The New Jersey State Police countedresulting in 636 deaths in 2017. That’s almost 6 percent more deaths on the state’s roads last year than in 2016. It’s also higher than in each of the previous nine years. The most recent year with more traffic fatalities was 2007, when 724 people were killed in vehicular accidents. By comparison, the recent low was in 2013, when 542 people died. The number of fatalities has been rising ever since.
On average, 1.72 people died in traffic accidents each day last year.
State police have yet to finalize and analyze this data, but if recent trends are any indication, officials are likely to attribute at least some of the increase to distracted driving, though not the only cause. The proliferation of smart phones has coincided with the timing of the rise in traffic fatalities.
Still, the number of fatalities is lower than decades ago. The State Police Report on 2007 fatalities called the 724 registered that year a “near historic low.” During the 1980s, about 1,000 people died every year, with a high of 1,160 counted in 1981. It was not until 2008 that the number of fatalities dropped below 600 — to 590. Earlier state police reports attribute the drop in fatalities to greater enforcement and education efforts.
New Jersey has consistently had some of the least deadly highways in the nation. In 2016, the state had thecompared with its population — 6.7 deaths per 100,000 people — and the sixth-lowest rate compared with miles driven: 0.78 per 100 million vehicle-miles traveled, according to the Insurance Institute for Highway Safety. Fatal accidents occur on all types of roads, but typically highways and interstates with drivers travelling at higher speeds tend to be more dangerous. These are the counties with the largest numbers of traffic fatalities in 2017:
Route 70 was the site of nine accidents, with eight happening on the Garden State Parkway. Routes 9 and 88 had multiple fatalities. County Route 528 in Lakewood had four.
Interstates 95 and 295, and Routes 73 and 130 were all fatal hotspots.
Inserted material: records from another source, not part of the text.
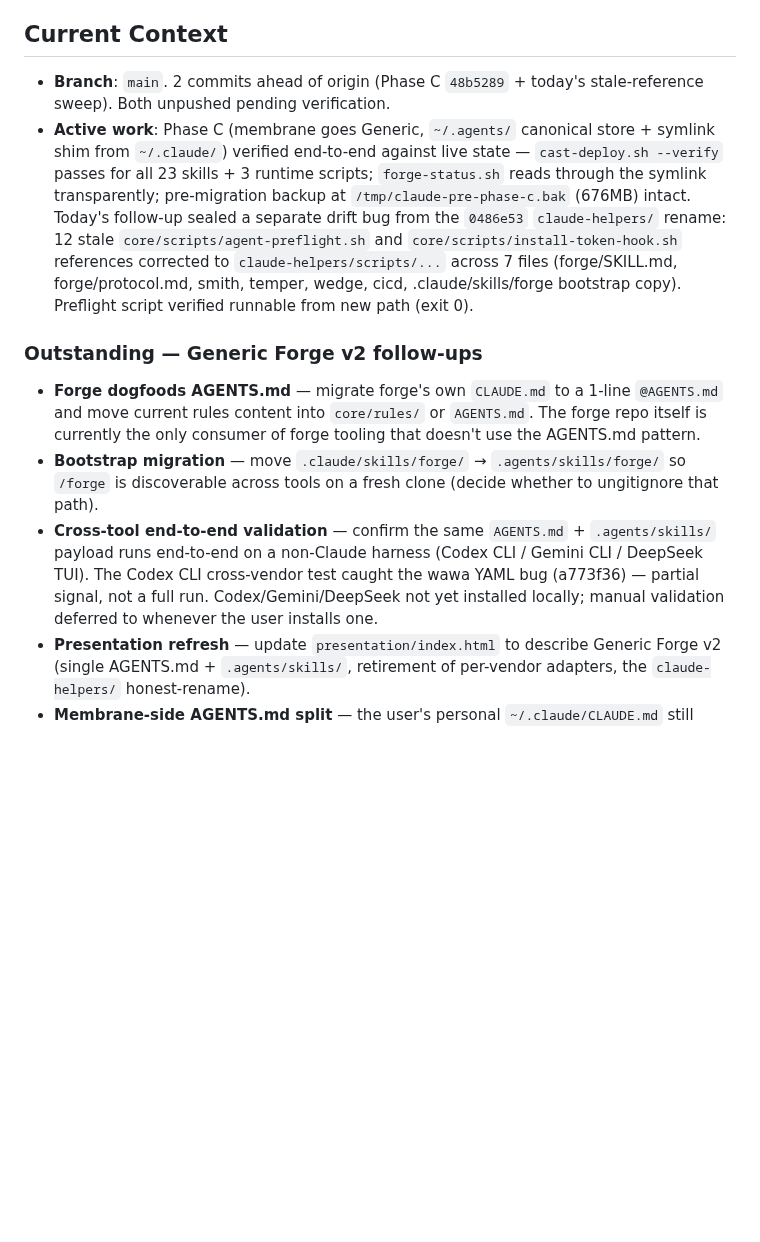
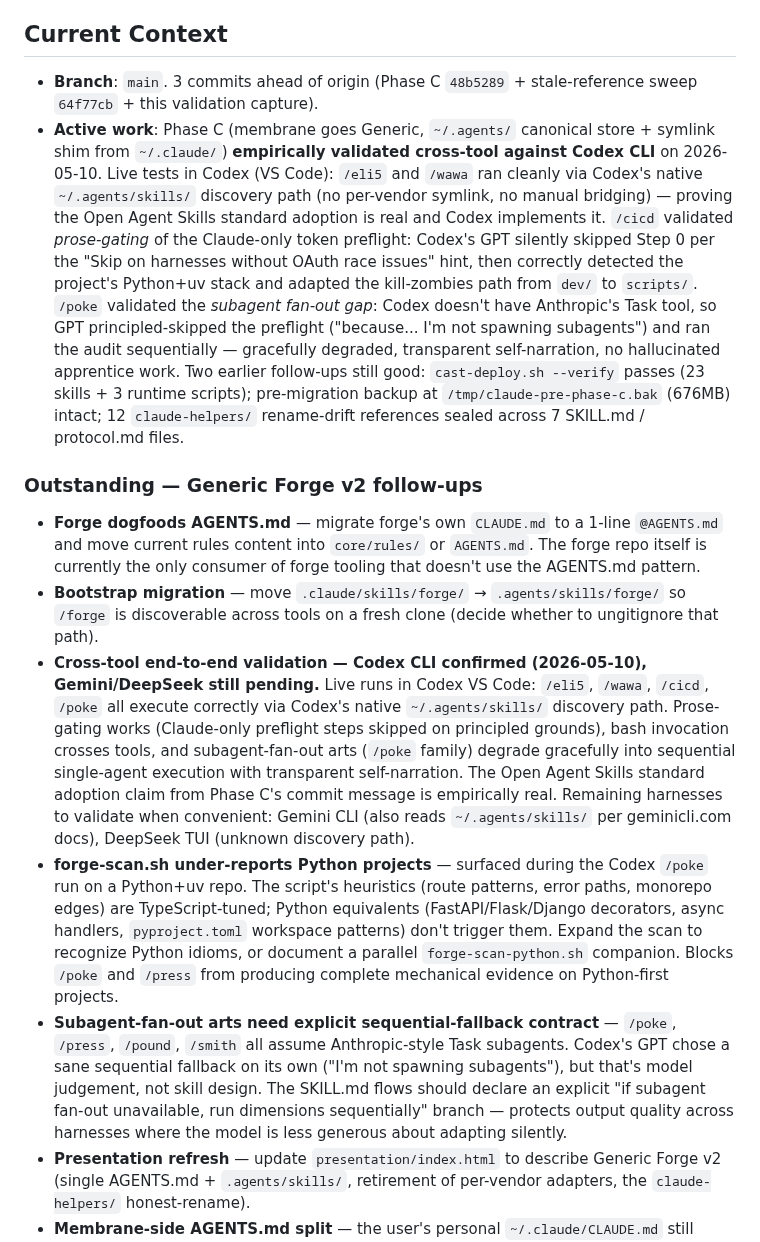
Before and after one commit to forge-arcana/forge, a Markdown page: CLAUDE.md, the part around the change. Drawn GitHub-style; blank space fills up the shorter version.

Commit message:
Capture cross-tool validation: Codex CLI runs forge skills via ~/.agents/skills natively
Empirical validation of Phase C's "Open Agent Skills standard adoption"
claim. Live tests in Codex VS Code: /eli5, /wawa, /cicd, /poke all run
correctly through Codex's native ~/.agents/skills/ discovery path —
zero per-vendor wiring, no symlink bridging from ~/.codex/skills/.

Three behavioral patterns proven cross-tool:
1. Prose-gating works: Codex's GPT silently skipped Step 0 in /cicd and
   /poke per the "Claude Code only — skip on harnesses without OAuth
   race issues" hint. /poke even reasoned about WHY it could skip
   ("because I'm not spawning subagents") — principled, not just
   compliant.
2. Bash invocation crosses tools cleanly. /wawa called wawa-status.sh,
   /poke called forge-scan.sh, /cicd ran git status — all worked.
3. Subagent-fan-out arts degrade gracefully without Task tool. GPT chose
   sequential single-agent execution and self-narrated the substitution.
   No hallucinated apprentice reports.

Two new Outstanding items added:
- forge-scan.sh under-reports Python projects (TypeScript-tuned
  heuristics — surfaced during the Codex /poke run on a Python+uv
  service)
- Subagent-fan-out arts (/poke /press /pound /smith) should declare an
  explicit sequential-fallback contract rather than relying on model
  judgement — Codex's GPT did the right thing, but that's not a
  guaranteed cross-model behavior

Outstanding "Cross-tool e2e validation" entry promoted from "deferred"
to "Codex confirmed; Gemini/DeepSeek still pending". Active work updated
in Current Context.

```diff
--- a/CLAUDE.md
+++ b/CLAUDE.md
@@ -155,14 +155,16 @@ No docs/ directory — forge is a tooling repo. Skill documentation lives inside
 
 ## Current Context
 
-- **Branch**: `main`. 2 commits ahead of origin (Phase C `48b5289` + today's stale-reference sweep). Both unpushed pending verification.
-- **Active work**: Phase C (membrane goes Generic, `~/.agents/` canonical store + symlink shim from `~/.claude/`) verified end-to-end against live state — `cast-deploy.sh --verify` passes for all 23 skills + 3 runtime scripts; `forge-status.sh` reads through the symlink transparently; pre-migration backup at `/tmp/claude-pre-phase-c.bak` (676MB) intact. Today's follow-up sealed a separate drift bug from the `0486e53` `claude-helpers/` rename: 12 stale `core/scripts/agent-preflight.sh` and `core/scripts/install-token-hook.sh` references corrected to `claude-helpers/scripts/...` across 7 files (forge/SKILL.md, forge/protocol.md, smith, temper, wedge, cicd, .claude/skills/forge bootstrap copy). Preflight script verified runnable from new path (exit 0).
+- **Branch**: `main`. 3 commits ahead of origin (Phase C `48b5289` + stale-reference sweep `64f77cb` + this validation capture).
+- **Active work**: Phase C (membrane goes Generic, `~/.agents/` canonical store + symlink shim from `~/.claude/`) **empirically validated cross-tool against Codex CLI** on 2026-05-10. Live tests in Codex (VS Code): `/eli5` and `/wawa` ran cleanly via Codex's native `~/.agents/skills/` discovery path (no per-vendor symlink, no manual bridging) — proving the Open Agent Skills standard adoption is real and Codex implements it. `/cicd` validated *prose-gating* of the Claude-only token preflight: Codex's GPT silently skipped Step 0 per the "Skip on harnesses without OAuth race issues" hint, then correctly detected the project's Python+uv stack and adapted the kill-zombies path from `dev/` to `scripts/`. `/poke` validated the *subagent fan-out gap*: Codex doesn't have Anthropic's Task tool, so GPT principled-skipped the preflight ("because... I'm not spawning subagents") and ran the audit sequentially — gracefully degraded, transparent self-narration, no hallucinated apprentice work. Two earlier follow-ups still good: `cast-deploy.sh --verify` passes (23 skills + 3 runtime scripts); pre-migration backup at `/tmp/claude-pre-phase-c.bak` (676MB) intact; 12 `claude-helpers/` rename-drift references sealed across 7 SKILL.md / protocol.md files.
 
 ### Outstanding — Generic Forge v2 follow-ups
 
 - **Forge dogfoods AGENTS.md** — migrate forge's own `CLAUDE.md` to a 1-line `@AGENTS.md` and move current rules content into `core/rules/` or `AGENTS.md`. The forge repo itself is currently the only consumer of forge tooling that doesn't use the AGENTS.md pattern.
 - **Bootstrap migration** — move `.claude/skills/forge/` → `.agents/skills/forge/` so `/forge` is discoverable across tools on a fresh clone (decide whether to ungitignore that path).
-- **Cross-tool end-to-end validation** — confirm the same `AGENTS.md` + `.agents/skills/` payload runs end-to-end on a non-Claude harness (Codex CLI / Gemini CLI / DeepSeek TUI). The Codex CLI cross-vendor test caught the wawa YAML bug (a773f36) — partial signal, not a full run. Codex/Gemini/DeepSeek not yet installed locally; manual validation deferred to whenever the user installs one.
+- **Cross-tool end-to-end validation — Codex CLI confirmed (2026-05-10), Gemini/DeepSeek still pending.** Live runs in Codex VS Code: `/eli5`, `/wawa`, `/cicd`, `/poke` all execute correctly via Codex's native `~/.agents/skills/` discovery path. Prose-gating works (Claude-only preflight steps skipped on principled grounds), bash invocation crosses tools, and subagent-fan-out arts (`/poke` family) degrade gracefully into sequential single-agent execution with transparent self-narration. The Open Agent Skills standard adoption claim from Phase C's commit message is empirically real. Remaining harnesses to validate when convenient: Gemini CLI (also reads `~/.agents/skills/` per geminicli.com docs), DeepSeek TUI (unknown discovery path).
+- **forge-scan.sh under-reports Python projects** — surfaced during the Codex `/poke` run on a Python+uv repo. The script's heuristics (route patterns, error paths, monorepo edges) are TypeScript-tuned; Python equivalents (FastAPI/Flask/Django decorators, async handlers, `pyproject.toml` workspace patterns) don't trigger them. Expand the scan to recognize Python idioms, or document a parallel `forge-scan-python.sh` companion. Blocks `/poke` and `/press` from producing complete mechanical evidence on Python-first projects.
+- **Subagent-fan-out arts need explicit sequential-fallback contract** — `/poke`, `/press`, `/pound`, `/smith` all assume Anthropic-style Task subagents. Codex's GPT chose a sane sequential fallback on its own ("I'm not spawning subagents"), but that's model judgement, not skill design. The SKILL.md flows should declare an explicit "if subagent fan-out unavailable, run dimensions sequentially" branch — protects output quality across harnesses where the model is less generous about adapting silently.
 - **Presentation refresh** — update `presentation/index.html` to describe Generic Forge v2 (single AGENTS.md + `.agents/skills/`, retirement of per-vendor adapters, the `claude-helpers/` honest-rename).
 - **Membrane-side AGENTS.md split** — the user's personal `~/.claude/CLAUDE.md` still carries forge-managed rules (HARD RULES, art auto-invocation, forge-path) mixed with personal preferences. Phase C migrated *skills + scripts* to `~/.agents/` but left CLAUDE.md content untouched. Future pass: extract forge-managed rules to a `~/.agents/AGENTS.md` populated by `bin/forge-build`, leave `~/.claude/CLAUDE.md` as personal-only with a 1-line `@../.agents/AGENTS.md` import.
 
```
Highways with multiple accidents included Routes 1, 9, 18, 440, and both the Parkway and the New Jersey Turnpike.
In addition to the Parkway, a number of fatalities occurred on Routes 9, 18, 33, and 36.
State routes 42, 45, 47, and 55 were the most likely to have fatalities.
Routes 30 and 130, and the Turnpike were the scenes of multiple accidents.
Many fatalities occurred on local roads, with Routes 21 and 27 the sites of multiple accidents.
Routes 40 and 322, as well as the Atlantic City Expressway, were sites of multiple accidents.
Multiple accidents occurred on the Turnpike, Parkway, Interstate 78 and Routes 1 and 27.
Nine died along Interstate 80; I-280 and I-287 also had multiple accidents.